    • lacompacida

      Chinese brought up US all the time because they so admire the accomplishments of America. They want China to become the next America.

      • Probotector

        China: “Land of the free, home of the brave”.

    • Raymond

      Because Europeans who faced famine, poverty, lack of employment in Europe, had a big chunk of Native American land to escape to. And as their population in the Eastern states continued to grow, they expanded further and further west until they approached Mexican territory (Texas, California, etc.), decided to establish settlements (against the sovereignty of Mexico), and squatters began trespassing on Californio (Mexican Californian) land. Eventually, President Polk decided to go to all out war against Mexico, taking it by force. When Europeans face the problems that China is facing now, they can just walk over to other people’s lands. When the Chinese tried to immigrate to America, President Arthur signed the Chinese Exclusion Act, barring Chinese from immigrating to America. When the Japanese tried to immigrate to America, the U.S. signed the Immigration Act of 1924, which limited immigrants who could be admitted from any country to 2% of the number of people from that country who were already living in the U.S. So while the Asian population in the U.S. was minuscule compared to European population, the laws were purposely enacted to discriminate against Asian groups. So why would it be relevant for the Chinese to bring up cost of living in America? Because Americans criticize China, and other countries for their social issues, while failing to look at their own history and how they got to where they are now.
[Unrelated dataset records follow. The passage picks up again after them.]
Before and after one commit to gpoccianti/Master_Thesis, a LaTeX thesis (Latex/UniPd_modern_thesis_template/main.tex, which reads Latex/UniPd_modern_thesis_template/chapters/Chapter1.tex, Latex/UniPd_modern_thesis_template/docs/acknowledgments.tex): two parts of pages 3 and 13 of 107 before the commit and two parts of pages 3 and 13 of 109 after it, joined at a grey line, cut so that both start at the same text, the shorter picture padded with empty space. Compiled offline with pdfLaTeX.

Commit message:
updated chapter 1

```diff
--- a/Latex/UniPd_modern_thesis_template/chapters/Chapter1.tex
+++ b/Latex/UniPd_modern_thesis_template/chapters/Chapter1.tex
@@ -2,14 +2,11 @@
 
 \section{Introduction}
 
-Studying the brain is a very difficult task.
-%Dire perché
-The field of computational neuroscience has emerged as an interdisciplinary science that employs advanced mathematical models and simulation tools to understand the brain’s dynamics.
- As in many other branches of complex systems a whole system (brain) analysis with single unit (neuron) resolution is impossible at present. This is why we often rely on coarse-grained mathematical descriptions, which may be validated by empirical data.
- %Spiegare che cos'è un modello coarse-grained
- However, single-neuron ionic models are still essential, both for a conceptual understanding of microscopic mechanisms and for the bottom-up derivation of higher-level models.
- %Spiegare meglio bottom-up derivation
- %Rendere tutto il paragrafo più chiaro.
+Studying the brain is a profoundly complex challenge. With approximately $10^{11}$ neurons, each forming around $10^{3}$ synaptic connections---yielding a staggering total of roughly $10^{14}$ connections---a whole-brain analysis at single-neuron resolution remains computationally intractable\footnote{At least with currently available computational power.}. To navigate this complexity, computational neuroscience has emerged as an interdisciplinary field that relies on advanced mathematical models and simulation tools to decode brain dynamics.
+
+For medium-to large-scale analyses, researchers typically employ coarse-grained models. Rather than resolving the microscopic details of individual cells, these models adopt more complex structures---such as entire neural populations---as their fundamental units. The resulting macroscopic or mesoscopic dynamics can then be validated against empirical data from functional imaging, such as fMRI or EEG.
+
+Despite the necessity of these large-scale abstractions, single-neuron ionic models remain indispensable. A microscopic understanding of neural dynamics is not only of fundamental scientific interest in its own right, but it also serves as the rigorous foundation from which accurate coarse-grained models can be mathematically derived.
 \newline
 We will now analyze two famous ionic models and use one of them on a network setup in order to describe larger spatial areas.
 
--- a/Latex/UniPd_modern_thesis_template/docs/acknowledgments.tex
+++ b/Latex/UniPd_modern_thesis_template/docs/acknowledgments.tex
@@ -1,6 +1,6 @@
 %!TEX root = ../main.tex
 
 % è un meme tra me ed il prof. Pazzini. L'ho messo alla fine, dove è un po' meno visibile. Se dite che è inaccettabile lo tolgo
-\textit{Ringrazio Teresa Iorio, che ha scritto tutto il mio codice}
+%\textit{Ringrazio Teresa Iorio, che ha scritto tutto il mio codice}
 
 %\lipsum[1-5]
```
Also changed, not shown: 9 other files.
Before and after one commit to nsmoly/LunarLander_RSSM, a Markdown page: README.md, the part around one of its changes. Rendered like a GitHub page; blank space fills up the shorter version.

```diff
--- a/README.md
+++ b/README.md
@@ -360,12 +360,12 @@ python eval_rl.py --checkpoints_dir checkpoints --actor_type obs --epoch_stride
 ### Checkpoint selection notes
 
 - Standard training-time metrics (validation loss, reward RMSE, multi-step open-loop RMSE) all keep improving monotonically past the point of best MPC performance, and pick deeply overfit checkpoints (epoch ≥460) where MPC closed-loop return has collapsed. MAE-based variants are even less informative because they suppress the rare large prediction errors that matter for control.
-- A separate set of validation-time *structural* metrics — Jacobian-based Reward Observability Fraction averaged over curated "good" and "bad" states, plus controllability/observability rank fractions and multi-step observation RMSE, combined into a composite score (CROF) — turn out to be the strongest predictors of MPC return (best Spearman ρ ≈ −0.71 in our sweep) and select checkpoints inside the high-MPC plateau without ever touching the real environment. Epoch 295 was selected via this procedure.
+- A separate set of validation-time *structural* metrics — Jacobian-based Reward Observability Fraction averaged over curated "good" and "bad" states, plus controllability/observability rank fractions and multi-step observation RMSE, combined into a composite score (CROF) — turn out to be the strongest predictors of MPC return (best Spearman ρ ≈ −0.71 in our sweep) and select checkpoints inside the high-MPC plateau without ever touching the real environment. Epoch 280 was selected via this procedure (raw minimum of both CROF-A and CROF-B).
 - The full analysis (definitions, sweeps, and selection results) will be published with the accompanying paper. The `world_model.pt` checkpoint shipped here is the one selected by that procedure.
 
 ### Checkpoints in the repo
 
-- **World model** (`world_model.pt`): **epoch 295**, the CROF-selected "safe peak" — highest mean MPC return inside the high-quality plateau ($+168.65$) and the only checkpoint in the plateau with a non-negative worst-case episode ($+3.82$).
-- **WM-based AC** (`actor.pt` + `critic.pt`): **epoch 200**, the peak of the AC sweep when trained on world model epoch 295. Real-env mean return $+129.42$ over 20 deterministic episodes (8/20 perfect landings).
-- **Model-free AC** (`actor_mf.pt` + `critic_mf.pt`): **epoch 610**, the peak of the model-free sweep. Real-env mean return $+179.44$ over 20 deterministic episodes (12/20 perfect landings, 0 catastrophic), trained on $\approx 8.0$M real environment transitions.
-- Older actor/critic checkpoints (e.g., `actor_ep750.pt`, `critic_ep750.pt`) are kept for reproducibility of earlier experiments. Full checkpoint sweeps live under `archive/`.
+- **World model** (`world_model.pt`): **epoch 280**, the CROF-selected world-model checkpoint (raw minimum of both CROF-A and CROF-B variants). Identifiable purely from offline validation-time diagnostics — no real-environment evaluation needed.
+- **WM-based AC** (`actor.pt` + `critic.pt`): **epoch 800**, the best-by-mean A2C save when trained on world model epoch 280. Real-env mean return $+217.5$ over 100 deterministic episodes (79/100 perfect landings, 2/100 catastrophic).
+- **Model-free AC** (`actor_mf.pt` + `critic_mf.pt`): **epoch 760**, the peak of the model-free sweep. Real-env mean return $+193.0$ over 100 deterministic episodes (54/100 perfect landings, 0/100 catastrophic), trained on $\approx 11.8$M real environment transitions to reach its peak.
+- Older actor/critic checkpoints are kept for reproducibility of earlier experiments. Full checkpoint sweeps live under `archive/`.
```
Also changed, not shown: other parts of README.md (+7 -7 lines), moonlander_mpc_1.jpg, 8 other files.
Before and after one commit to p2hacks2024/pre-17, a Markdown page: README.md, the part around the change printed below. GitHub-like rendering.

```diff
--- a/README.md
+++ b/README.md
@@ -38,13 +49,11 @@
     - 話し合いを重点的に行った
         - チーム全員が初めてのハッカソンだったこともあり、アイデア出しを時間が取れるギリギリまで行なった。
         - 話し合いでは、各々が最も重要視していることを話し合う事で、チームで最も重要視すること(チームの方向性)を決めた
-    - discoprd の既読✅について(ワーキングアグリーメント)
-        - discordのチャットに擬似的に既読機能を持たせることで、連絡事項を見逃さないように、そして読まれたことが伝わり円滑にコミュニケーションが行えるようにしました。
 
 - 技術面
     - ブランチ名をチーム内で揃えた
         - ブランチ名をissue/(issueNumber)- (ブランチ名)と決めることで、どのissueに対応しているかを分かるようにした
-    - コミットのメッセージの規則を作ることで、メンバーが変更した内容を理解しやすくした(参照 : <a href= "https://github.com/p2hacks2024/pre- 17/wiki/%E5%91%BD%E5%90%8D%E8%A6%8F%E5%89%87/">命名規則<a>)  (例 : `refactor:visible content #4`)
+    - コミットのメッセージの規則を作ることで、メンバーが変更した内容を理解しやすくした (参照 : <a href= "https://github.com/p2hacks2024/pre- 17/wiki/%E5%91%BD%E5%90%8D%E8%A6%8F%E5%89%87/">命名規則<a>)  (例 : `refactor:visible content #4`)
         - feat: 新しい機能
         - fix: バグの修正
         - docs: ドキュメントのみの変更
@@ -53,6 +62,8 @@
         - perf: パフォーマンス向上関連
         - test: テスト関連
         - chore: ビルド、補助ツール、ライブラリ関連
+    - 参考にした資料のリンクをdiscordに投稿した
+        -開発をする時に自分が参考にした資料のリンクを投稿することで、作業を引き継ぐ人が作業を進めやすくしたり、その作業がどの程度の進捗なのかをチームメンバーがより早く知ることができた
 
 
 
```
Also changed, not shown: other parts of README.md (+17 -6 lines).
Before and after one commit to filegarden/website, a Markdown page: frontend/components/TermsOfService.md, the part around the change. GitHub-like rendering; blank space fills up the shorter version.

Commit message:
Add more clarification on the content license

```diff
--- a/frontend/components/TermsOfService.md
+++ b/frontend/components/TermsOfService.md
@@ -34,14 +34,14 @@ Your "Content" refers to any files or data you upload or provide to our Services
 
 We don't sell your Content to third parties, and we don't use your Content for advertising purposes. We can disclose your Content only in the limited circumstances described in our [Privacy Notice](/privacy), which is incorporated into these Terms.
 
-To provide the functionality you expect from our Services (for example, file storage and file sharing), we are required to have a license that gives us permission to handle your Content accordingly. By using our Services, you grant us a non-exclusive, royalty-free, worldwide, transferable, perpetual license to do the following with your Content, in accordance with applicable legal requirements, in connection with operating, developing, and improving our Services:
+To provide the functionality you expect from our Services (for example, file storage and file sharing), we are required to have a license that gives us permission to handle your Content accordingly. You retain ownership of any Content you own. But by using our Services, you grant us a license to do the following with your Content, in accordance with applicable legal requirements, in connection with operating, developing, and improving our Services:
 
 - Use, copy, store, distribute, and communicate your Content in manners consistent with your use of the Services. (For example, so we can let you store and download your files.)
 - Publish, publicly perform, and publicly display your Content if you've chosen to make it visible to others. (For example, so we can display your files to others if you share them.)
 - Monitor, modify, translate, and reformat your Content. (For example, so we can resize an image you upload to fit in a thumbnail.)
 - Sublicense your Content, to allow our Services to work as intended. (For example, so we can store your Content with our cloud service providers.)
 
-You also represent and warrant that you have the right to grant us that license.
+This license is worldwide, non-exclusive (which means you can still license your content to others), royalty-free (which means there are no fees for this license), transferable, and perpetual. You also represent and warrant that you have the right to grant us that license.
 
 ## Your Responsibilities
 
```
      • Probotector

        But all that has no relevance to this story.

  • Irvin

    Is it really so bad to rent? Why do so many chinese insist on owning a house as their life goal? My parents rented all their lives and never owning any real estate so I never really fathom the appeal of owning a house.

    In a way is more of a drag than anything, being tied down to debt for one.

    • Probotector

      Right, it’s the same with choosing whether or not to start a family. Some people just want to opt out. It seems there are some in this world who see these things as obligations in life.

    • lacompacida

      It is not just house ownership. Many parents of marriage age girls insist that the potential mates of their daughters have at least one house. No house, no bribe.

      • angeldust14

        That’s a very clever “typo”, whether it was intended or not. haha

    • Markoff

      It’s old commie mentality, it was same in post-commies countries of Europe, you can still see much higher ratio of property owners compared to living in rented apartments compared to western Europe.

      And it’s especially funny in China where you don’t buy house at all anyway, just lease it for 30-70 years and then hope they will extend your lease further.

      • It’s not just Commie mentality. If it were, then how do you explain the legions of Americans signing up for housing loans that pushed the bubble to burst in 2008? Or Southeast Asia in 1997?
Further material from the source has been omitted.